I’ve boarded many flights after having a few drinks
I’m not a big drinker. When I’m home I almost never drink (maybe I’ll have a glass of wine or two if I go out to dinner on a Friday or Saturday). But when I fly I do like to maximize the experience. As a result, I’m a bit of a lightweight when it comes to drinking.
So for example, if you’re flying Air France La Premiere out of Paris and have a meal in the lounge, you will have 3-4 glasses of wine, plus some liquor.
And with the lovely confident French service in there, it’s almost not a choice. The Maître D’ takes your meal order, and then suggests the correct pairing with each course. Who am I to question their expertise?
The reality is that if I have 3-4 glasses of wine over the course of an hour, I’m going to be buzzed at a minimum.
But I’m also the type of person who gets happier and calmer when I drink, and not more aggressive.
So even though I’m sure I’ve been in a similar situation many times before, I’ve actually never been questioned… which I guess is sort of surprising.
Some airlines have quirky policies with alcohol
It’s interesting how different airlines approach alcohol.
Asiana, for example, has a policy where flight attendants are supposed to lecture you about the effects of alcohol after they serve you a couple of drinks. They remind you that the effects of alcohol are greater at altitude, and ask if you’re okay continuing to drink. Understandably this can come across in a rather condescending way.

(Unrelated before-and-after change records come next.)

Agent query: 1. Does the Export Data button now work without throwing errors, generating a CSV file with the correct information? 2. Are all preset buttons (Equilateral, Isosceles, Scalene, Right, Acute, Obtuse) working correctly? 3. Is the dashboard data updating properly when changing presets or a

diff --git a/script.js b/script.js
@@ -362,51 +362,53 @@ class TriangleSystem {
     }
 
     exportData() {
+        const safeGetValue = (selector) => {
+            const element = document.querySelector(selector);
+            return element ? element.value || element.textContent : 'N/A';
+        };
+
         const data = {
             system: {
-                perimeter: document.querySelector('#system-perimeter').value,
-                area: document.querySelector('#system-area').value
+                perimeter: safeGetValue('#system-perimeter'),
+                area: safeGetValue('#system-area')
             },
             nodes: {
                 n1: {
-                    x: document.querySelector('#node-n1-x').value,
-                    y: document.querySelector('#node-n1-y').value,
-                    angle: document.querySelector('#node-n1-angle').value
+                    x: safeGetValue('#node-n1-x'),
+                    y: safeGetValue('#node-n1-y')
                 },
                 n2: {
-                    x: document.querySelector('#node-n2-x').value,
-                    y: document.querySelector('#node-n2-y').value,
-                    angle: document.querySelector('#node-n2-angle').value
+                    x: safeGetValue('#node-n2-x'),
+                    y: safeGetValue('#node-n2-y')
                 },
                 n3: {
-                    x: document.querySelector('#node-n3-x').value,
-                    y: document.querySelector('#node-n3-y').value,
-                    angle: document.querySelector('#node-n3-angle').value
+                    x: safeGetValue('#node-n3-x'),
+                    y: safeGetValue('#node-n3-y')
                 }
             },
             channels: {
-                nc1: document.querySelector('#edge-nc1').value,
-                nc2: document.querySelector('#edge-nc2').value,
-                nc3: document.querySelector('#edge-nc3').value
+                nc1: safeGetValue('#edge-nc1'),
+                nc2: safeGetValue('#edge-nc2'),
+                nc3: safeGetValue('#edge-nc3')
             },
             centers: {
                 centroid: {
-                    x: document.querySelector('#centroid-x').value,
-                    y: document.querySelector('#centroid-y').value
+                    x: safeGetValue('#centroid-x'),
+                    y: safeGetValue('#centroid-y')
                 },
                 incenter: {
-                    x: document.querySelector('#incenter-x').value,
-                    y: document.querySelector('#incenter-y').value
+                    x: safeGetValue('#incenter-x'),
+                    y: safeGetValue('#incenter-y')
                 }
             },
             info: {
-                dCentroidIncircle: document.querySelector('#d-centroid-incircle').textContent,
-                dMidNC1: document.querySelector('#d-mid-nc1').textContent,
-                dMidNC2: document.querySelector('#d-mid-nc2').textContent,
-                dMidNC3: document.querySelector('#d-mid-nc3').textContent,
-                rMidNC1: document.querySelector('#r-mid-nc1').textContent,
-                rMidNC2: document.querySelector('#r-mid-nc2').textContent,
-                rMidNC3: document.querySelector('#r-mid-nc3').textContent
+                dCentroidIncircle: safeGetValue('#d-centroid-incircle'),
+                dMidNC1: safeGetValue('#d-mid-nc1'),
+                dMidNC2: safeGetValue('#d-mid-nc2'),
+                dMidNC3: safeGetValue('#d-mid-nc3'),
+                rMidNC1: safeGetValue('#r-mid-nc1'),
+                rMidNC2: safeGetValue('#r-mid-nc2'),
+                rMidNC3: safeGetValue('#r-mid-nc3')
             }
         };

Then you have airlines like Kuwait Airways, which are dry, but actually let you bring your own alcohol. Most airlines only let you drink alcohol served by a flight attendant, while Kuwait Airways has exactly the opposite policy. They’ll only let you drink alcohol you bring yourself and serve yourself (assuming you’re departing from a country where you can legally obtain alcohol).
I tried this during a Shannon to New York flight, simply because I was curious how it would work.
There’s no doubt alcohol causes a lot of problems on commercial flights, including diversions, fights, and more.
However, when it comes down to it the problem is those who get more aggressive with alcohol, rather than those who mellow out when they drink.
The point is, even if you have had a little bit too much to drink, chances are that you won’t actually have problems getting on a flight unless you’re confrontational, or unless you’ve had so much to drink that you can’t walk on a plane, fall asleep on the floor, etc.
So in David’s case, I wouldn’t take it too personally. Even if you had just one or two drinks, it’s possible the gate agent smelled some alcohol, but when she realized you responded calmly, wasn’t worried.
Anyone have a similar experience when it comes to drinking & flying?